[[ Excerpted data, beginning ]]

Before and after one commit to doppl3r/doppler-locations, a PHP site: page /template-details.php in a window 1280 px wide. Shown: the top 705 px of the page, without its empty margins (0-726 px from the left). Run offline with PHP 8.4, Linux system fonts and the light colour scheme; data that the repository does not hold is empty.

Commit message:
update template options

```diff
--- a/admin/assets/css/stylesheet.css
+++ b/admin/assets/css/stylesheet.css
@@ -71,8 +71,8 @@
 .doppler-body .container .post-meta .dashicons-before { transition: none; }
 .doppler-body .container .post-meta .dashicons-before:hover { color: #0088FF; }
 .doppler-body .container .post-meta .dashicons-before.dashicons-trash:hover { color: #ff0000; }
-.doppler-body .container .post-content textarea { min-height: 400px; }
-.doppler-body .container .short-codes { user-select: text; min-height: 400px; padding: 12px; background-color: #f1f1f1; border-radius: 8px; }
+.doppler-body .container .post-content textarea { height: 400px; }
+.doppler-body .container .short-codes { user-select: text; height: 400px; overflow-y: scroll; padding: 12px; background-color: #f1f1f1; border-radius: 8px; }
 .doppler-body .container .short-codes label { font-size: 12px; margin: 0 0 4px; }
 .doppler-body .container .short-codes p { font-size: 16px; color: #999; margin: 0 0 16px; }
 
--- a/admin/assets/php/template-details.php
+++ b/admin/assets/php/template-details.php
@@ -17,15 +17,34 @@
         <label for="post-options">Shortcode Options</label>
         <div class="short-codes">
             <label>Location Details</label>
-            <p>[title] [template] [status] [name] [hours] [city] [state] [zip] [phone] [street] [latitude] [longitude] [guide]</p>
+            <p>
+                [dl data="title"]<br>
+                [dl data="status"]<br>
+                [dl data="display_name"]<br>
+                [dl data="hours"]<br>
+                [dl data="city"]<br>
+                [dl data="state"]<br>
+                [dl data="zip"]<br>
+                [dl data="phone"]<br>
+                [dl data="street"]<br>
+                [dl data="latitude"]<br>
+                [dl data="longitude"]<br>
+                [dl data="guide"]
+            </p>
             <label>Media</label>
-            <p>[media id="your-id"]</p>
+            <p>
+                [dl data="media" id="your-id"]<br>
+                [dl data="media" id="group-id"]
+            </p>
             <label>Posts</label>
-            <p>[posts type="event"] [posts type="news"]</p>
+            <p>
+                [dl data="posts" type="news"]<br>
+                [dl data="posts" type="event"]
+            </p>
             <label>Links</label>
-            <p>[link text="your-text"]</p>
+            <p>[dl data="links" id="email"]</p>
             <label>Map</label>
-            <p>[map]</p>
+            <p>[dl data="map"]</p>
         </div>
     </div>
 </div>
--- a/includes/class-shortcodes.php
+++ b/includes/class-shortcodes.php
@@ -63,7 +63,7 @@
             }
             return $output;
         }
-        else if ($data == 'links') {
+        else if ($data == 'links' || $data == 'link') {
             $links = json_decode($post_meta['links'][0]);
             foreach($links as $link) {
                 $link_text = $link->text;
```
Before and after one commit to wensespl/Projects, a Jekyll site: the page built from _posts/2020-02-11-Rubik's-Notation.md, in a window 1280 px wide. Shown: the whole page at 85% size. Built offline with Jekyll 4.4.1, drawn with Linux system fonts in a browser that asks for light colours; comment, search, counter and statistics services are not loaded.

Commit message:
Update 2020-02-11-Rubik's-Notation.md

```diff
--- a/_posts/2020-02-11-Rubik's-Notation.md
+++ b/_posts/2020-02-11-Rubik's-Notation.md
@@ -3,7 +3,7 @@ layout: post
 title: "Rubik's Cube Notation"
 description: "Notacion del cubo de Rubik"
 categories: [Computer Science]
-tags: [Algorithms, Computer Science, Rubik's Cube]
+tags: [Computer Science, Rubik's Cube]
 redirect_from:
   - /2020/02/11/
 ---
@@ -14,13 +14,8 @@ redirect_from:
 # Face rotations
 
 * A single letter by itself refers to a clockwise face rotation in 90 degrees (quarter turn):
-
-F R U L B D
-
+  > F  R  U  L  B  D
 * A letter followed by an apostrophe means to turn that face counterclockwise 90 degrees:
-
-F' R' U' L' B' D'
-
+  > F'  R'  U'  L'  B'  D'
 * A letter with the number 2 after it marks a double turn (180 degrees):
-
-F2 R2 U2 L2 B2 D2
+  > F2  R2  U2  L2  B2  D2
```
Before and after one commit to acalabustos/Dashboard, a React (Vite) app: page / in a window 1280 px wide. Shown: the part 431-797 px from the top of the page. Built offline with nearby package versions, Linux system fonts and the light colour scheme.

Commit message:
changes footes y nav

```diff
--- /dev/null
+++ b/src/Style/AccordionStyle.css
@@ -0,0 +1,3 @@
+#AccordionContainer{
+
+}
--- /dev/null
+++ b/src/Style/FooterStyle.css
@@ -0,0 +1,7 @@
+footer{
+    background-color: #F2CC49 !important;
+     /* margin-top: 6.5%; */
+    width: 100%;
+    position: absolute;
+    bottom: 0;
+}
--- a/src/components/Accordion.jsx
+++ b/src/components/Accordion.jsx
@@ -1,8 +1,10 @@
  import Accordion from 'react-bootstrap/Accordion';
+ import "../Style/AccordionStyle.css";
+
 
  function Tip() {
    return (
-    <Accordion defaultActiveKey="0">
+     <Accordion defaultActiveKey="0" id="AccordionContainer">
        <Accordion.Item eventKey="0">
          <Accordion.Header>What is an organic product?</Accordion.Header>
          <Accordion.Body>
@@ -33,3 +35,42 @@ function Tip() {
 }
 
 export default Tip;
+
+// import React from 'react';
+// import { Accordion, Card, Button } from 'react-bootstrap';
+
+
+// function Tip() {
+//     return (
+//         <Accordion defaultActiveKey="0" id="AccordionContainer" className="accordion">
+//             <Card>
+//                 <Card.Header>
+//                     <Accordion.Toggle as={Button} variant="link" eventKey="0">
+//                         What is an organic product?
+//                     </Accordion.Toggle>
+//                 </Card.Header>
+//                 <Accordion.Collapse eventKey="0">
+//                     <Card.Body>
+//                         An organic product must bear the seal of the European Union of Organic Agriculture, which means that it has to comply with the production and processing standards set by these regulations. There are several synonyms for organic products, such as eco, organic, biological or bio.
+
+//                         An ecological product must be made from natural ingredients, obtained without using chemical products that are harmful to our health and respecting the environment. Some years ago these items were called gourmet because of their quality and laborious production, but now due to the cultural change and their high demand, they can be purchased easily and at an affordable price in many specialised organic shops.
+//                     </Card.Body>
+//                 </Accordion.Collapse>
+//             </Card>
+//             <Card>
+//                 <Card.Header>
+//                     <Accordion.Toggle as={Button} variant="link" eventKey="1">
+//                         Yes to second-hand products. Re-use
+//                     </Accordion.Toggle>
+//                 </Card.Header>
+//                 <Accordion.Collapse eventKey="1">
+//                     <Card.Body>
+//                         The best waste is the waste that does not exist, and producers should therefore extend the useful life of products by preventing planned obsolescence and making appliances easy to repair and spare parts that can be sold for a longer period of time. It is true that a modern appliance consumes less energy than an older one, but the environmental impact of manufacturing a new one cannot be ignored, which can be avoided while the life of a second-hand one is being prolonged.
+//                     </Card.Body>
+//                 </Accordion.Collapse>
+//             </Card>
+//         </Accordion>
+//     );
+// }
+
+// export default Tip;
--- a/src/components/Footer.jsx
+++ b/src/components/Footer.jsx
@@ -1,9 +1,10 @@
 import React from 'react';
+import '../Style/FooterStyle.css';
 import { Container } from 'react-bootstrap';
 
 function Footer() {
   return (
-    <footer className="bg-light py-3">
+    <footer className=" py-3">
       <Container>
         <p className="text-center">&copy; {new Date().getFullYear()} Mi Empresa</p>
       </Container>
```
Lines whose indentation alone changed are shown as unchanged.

[[ Excerpted data, end ]]

Every line in the entries above that has the word "label" should be identified and copied.

**Result below:**
 .doppler-body .container .short-codes label { font-size: 12px; margin: 0 0 4px; }
         <label for="post-options">Shortcode Options</label>
             <label>Location Details</label>
             <label>Media</label>
             <label>Posts</label>
             <label>Links</label>
             <label>Map</label>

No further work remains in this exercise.